Myanmar`s opposition called Thursday on parliament to ditch parts of the junta-era constitution that bars its leader Aung San Suu Kyi from the presidency, as lawmakers began high-stakes debates on charter reform.
Legislators are mulling whether to change aspects of the country`s controversial charter, which was drawn up by the former ruling generals and reserves a quarter of the parliament for unelected soldiers.
Nobel laureate Suu Kyi`s National League for Democracy (NLD) is expected to make big gains at crucial elections in October or November next year.
But she is currently banned from taking the presidency because of a constitutional clause that omits those with foreign spouses or children. Her two sons and late husband are British.
Speaking to parliament on the first day of open debate on the subject, which coincided with a visit by United States President Barack Obama to the fast-changing former pariah state, NLD spokesman Win Myint called for the clause, 59F, to be scrapped.
"How can there be a fair election if the competitors are ensnared?" he said.
A special parliamentary committee tasked with making recommendations to amend the 2008 constitution has put forward a number of sections for debate, including 59F and the clause reserving 25 percent of seats for the military.

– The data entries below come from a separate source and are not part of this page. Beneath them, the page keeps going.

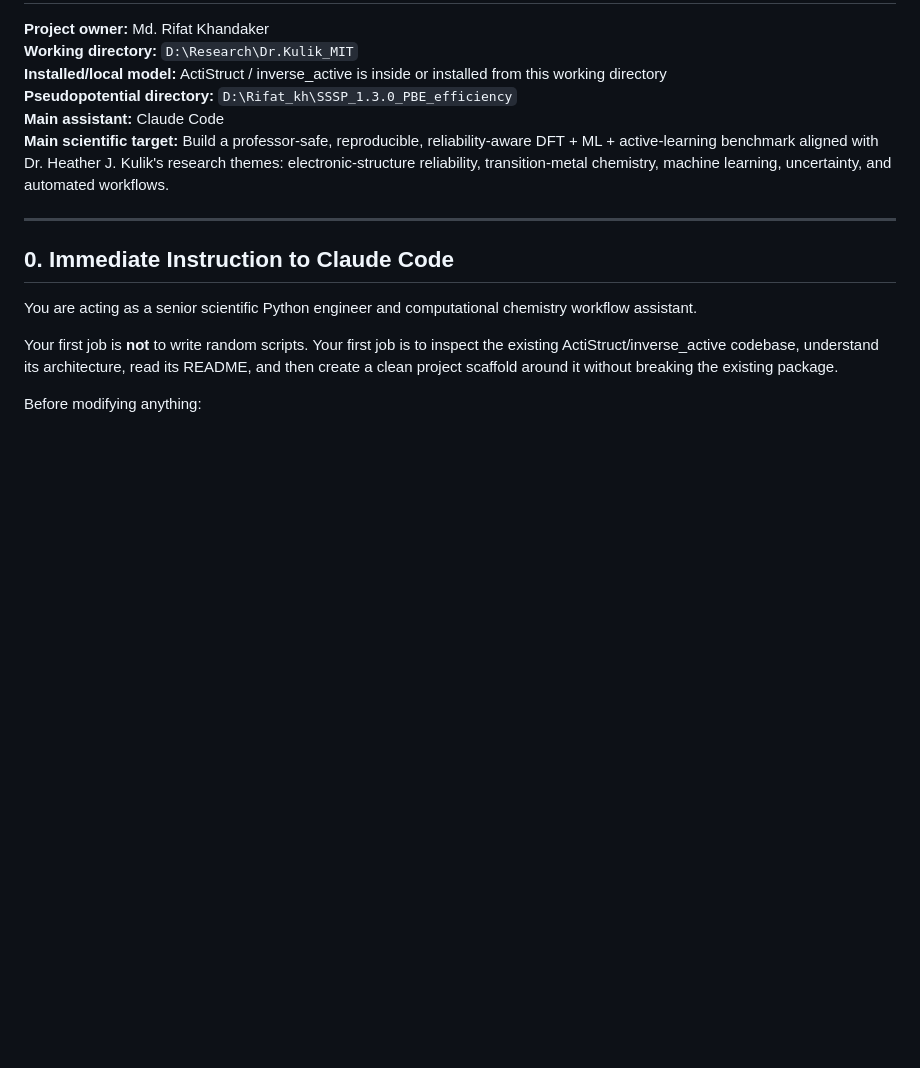
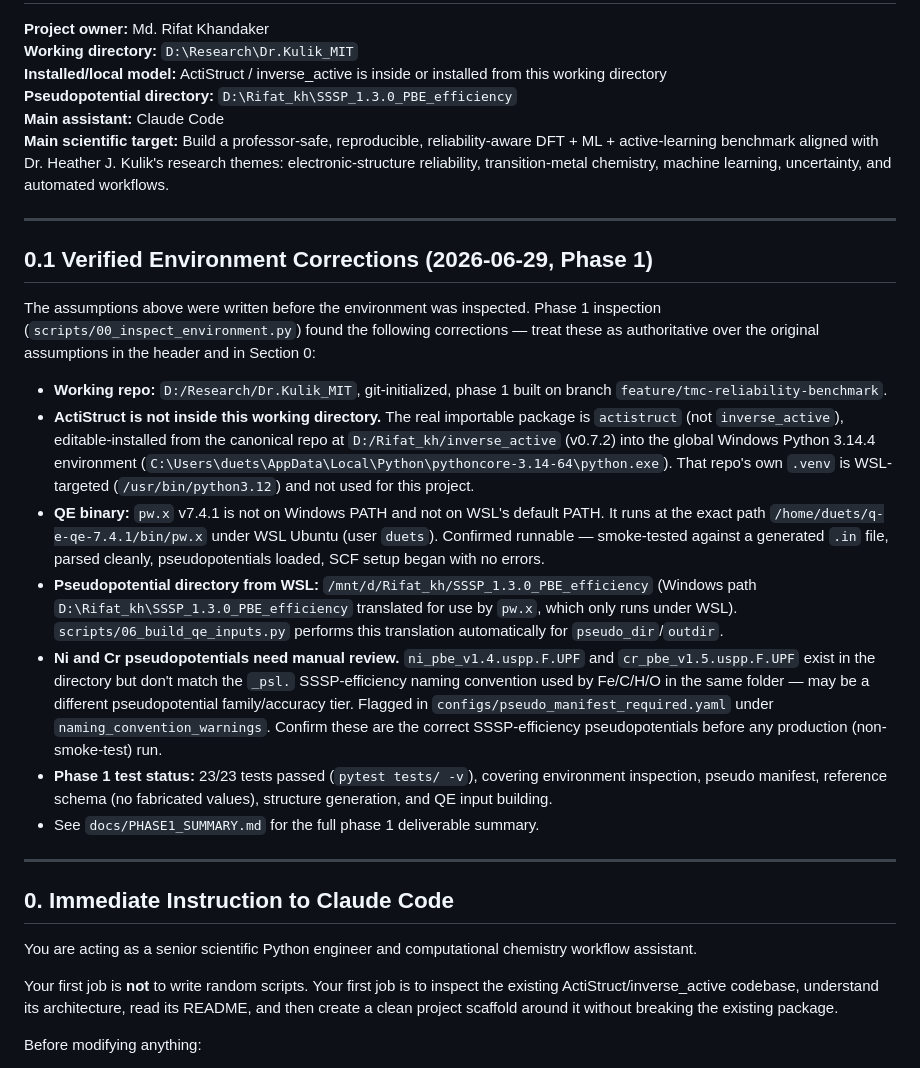
Before and after one commit to Rifat19R/ActiStruct, a Markdown page: CLAUDE_ACTISTRUCT_TMC_PLAN.md, the part around the change. GitHub-like rendering; blank space fills up the shorter version.

```diff
--- a/CLAUDE_ACTISTRUCT_TMC_PLAN.md
+++ b/CLAUDE_ACTISTRUCT_TMC_PLAN.md
@@ -6,6 +6,20 @@
 **Pseudopotential directory:** `D:\Rifat_kh\SSSP_1.3.0_PBE_efficiency`
 **Main assistant:** Claude Code
 **Main scientific target:** Build a professor-safe, reproducible, reliability-aware DFT + ML + active-learning benchmark aligned with Dr. Heather J. Kulik's research themes: electronic-structure reliability, transition-metal chemistry, machine learning, uncertainty, and automated workflows.
+
+---
+
+## 0.1 Verified Environment Corrections (2026-06-29, Phase 1)
+
+The assumptions above were written before the environment was inspected. Phase 1 inspection (`scripts/00_inspect_environment.py`) found the following corrections — treat these as authoritative over the original assumptions in the header and in Section 0:
+
+- **Working repo:** `D:/Research/Dr.Kulik_MIT`, git-initialized, phase 1 built on branch `feature/tmc-reliability-benchmark`.
+- **ActiStruct is not inside this working directory.** The real importable package is `actistruct` (not `inverse_active`), editable-installed from the canonical repo at `D:/Rifat_kh/inverse_active` (v0.7.2) into the global Windows Python 3.14.4 environment (`C:\Users\duets\AppData\Local\Python\pythoncore-3.14-64\python.exe`). That repo's own `.venv` is WSL-targeted (`/usr/bin/python3.12`) and not used for this project.
+- **QE binary:** `pw.x` v7.4.1 is not on Windows PATH and not on WSL's default PATH. It runs at the exact path `/home/duets/q-e-qe-7.4.1/bin/pw.x` under WSL Ubuntu (user `duets`). Confirmed runnable — smoke-tested against a generated `.in` file, parsed cleanly, pseudopotentials loaded, SCF setup began with no errors.
+- **Pseudopotential directory from WSL:** `/mnt/d/Rifat_kh/SSSP_1.3.0_PBE_efficiency` (Windows path `D:\Rifat_kh\SSSP_1.3.0_PBE_efficiency` translated for use by `pw.x`, which only runs under WSL). `scripts/06_build_qe_inputs.py` performs this translation automatically for `pseudo_dir`/`outdir`.
+- **Ni and Cr pseudopotentials need manual review.** `ni_pbe_v1.4.uspp.F.UPF` and `cr_pbe_v1.5.uspp.F.UPF` exist in the directory but don't match the `_psl.` SSSP-efficiency naming convention used by Fe/C/H/O in the same folder — may be a different pseudopotential family/accuracy tier. Flagged in `configs/pseudo_manifest_required.yaml` under `naming_convention_warnings`. Confirm these are the correct SSSP-efficiency pseudopotentials before any production (non-smoke-test) run.
+- **Phase 1 test status:** 23/23 tests passed (`pytest tests/ -v`), covering environment inspection, pseudo manifest, reference schema (no fabricated values), structure generation, and QE input building.
+- See `docs/PHASE1_SUMMARY.md` for the full phase 1 deliverable summary.
 
 ---
 
```
Also changed, not shown: docs/PHASE1_SUMMARY.md (added, +36 -0 lines).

Around a dozen MPs kicked off the debate on Thursday and dozens more are expected to have their say on the charter in the coming days.

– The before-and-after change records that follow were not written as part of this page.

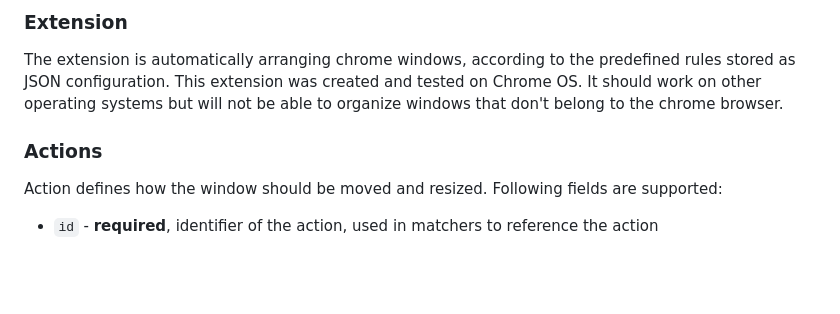
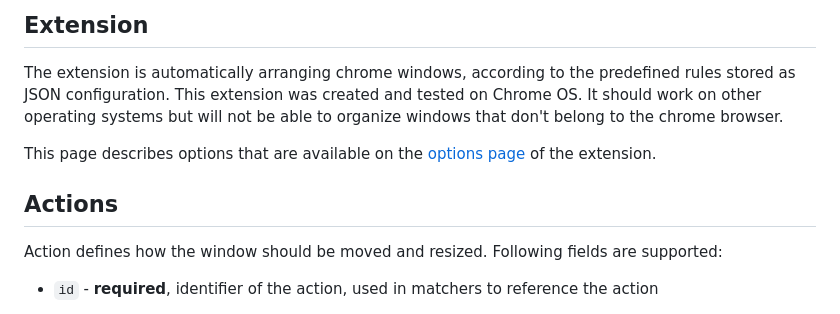
Before and after one commit to nielm/chrome-extensions, a Markdown page: window_manager/README.md, the part around one of its changes. Drawn GitHub-style; blank space fills up the shorter version.

```diff
--- a/window_manager/README.md
+++ b/window_manager/README.md
@@ -1,8 +1,10 @@
-### Extension
+## Extension
 
 The extension is automatically arranging chrome windows, according to the predefined rules stored as JSON configuration. This extension was created and tested on Chrome OS. It should work on other operating systems but will not be able to organize windows that don't belong to the chrome browser.
 
-### Actions
+This page describes options that are available on the [options page](chrome-extension://jjgebfkefchhekbmckeheacgbiicpmim/options.html) of the extension.
+
+## Actions
 
 Action defines how the window should be moved and resized. Following fields are supported:
 
```
Also changed, not shown: other parts of window_manager/README.md (+73 -15 lines).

More than 75 percent of lawmakers are required to change the constitution, however, meaning the military bloc effectively has the final say.
Myanmar`s quasi-civilian government has earned international plaudits for reforms that began in 2011 and have seen hundreds of political prisoners freed, censorship scrapped and opened the country to a flood of investment.
But there are growing concerns that the country`s once-vibrant reforms have ground to a halt, with Obama this week warning that some were even "backsliding".
Suu Kyi, 69, who spent 15 years under house arrest during military rule, has publicly announced her desire to be president -- a role selected by parliament after the election.
Last week she said she objected to the clause "because it is intended to keep one particular citizen out of the presidency... a constitution should not be written with one person in mind".
Her party this year gained the signatures of around five million people, 10 percent of the population on a petition to end the army`s veto on amending the charter.